# WHAT TO DO
Retype only the lines from the top of the records to the line with "Righe: TRAINING.md +1 -1", including that line but none of the pictures.

(Detected change data)

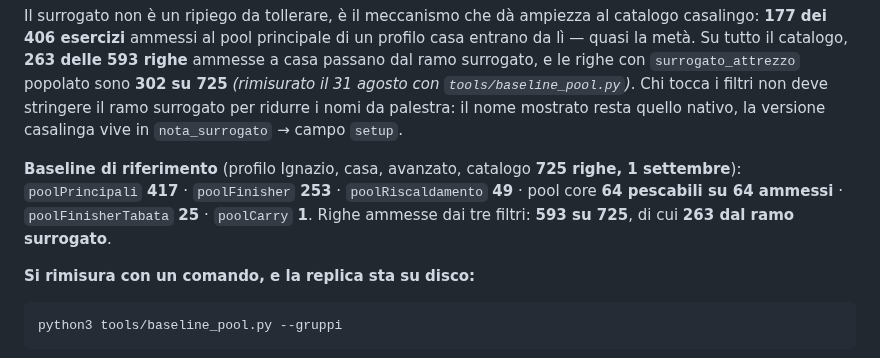
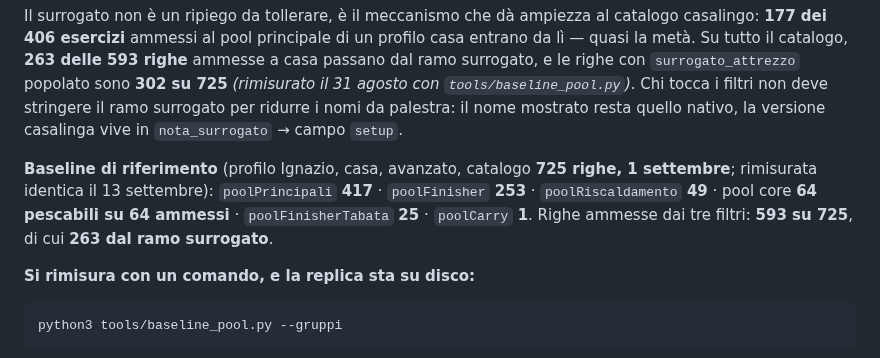
Before and after one commit to IgnazioF321621/benessere-forma, a Markdown page: docs/TRAINING.md, the part around the change. Drawn GitHub-style.

Commit message:
docs(training): baseline dei pool rimisurata il 13 settembre, identica
tools/baseline_pool.py --gruppi, profilo Ignazio casa avanzato, 725 righe:
principali 417 · finisher 253 · riscaldamento 49 · core 64/64 · Tabata 25 ·
carry 1 · ammesse 593 (263 dal surrogato). Pescabili per gruppo invariati
(deltoidi posteriori 12, laterali 4, petto 2, ischiocrurali 7).

Righe: TRAINING.md +1 -1

Co-Authored-By: Claude Opus 5 <noreply@anthropic.com>

```diff
--- a/docs/TRAINING.md
+++ b/docs/TRAINING.md
@@ -15,7 +15,7 @@ Staccato da [`CLAUDE.md`](../CLAUDE.md) il 13 settembre 2026, per alleggerire il
 
 Il surrogato non è un ripiego da tollerare, è il meccanismo che dà ampiezza al catalogo casalingo: **177 dei 406 esercizi** ammessi al pool principale di un profilo casa entrano da lì — quasi la metà. Su tutto il catalogo, **263 delle 593 righe** ammesse a casa passano dal ramo surrogato, e le righe con `surrogato_attrezzo` popolato sono **302 su 725** *(rimisurato il 31 agosto con `tools/baseline_pool.py`)*. Chi tocca i filtri non deve stringere il ramo surrogato per ridurre i nomi da palestra: il nome mostrato resta quello nativo, la versione casalinga vive in `nota_surrogato` → campo `setup`.
 
-**Baseline di riferimento** (profilo Ignazio, casa, avanzato, catalogo **725 righe, 1 settembre**): `poolPrincipali` **417** · `poolFinisher` **253** · `poolRiscaldamento` **49** · pool core **64 pescabili su 64 ammessi** · `poolFinisherTabata` **25** · `poolCarry` **1**. Righe ammesse dai tre filtri: **593 su 725**, di cui **263 dal ramo surrogato**.
+**Baseline di riferimento** (profilo Ignazio, casa, avanzato, catalogo **725 righe, 1 settembre**; rimisurata identica il 13 settembre): `poolPrincipali` **417** · `poolFinisher` **253** · `poolRiscaldamento` **49** · pool core **64 pescabili su 64 ammessi** · `poolFinisherTabata` **25** · `poolCarry` **1**. Righe ammesse dai tre filtri: **593 su 725**, di cui **263 dal ramo surrogato**.
 
 **Si rimisura con un comando, e la replica sta su disco:**
 
```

# TASK OUTPUT
Before and after one commit to IgnazioF321621/benessere-forma, a Markdown page: docs/TRAINING.md, the part around the change. Drawn GitHub-style.

Commit message:
docs(training): baseline dei pool rimisurata il 13 settembre, identica
tools/baseline_pool.py --gruppi, profilo Ignazio casa avanzato, 725 righe:
principali 417 · finisher 253 · riscaldamento 49 · core 64/64 · Tabata 25 ·
carry 1 · ammesse 593 (263 dal surrogato). Pescabili per gruppo invariati
(deltoidi posteriori 12, laterali 4, petto 2, ischiocrurali 7).

Righe: TRAINING.md +1 -1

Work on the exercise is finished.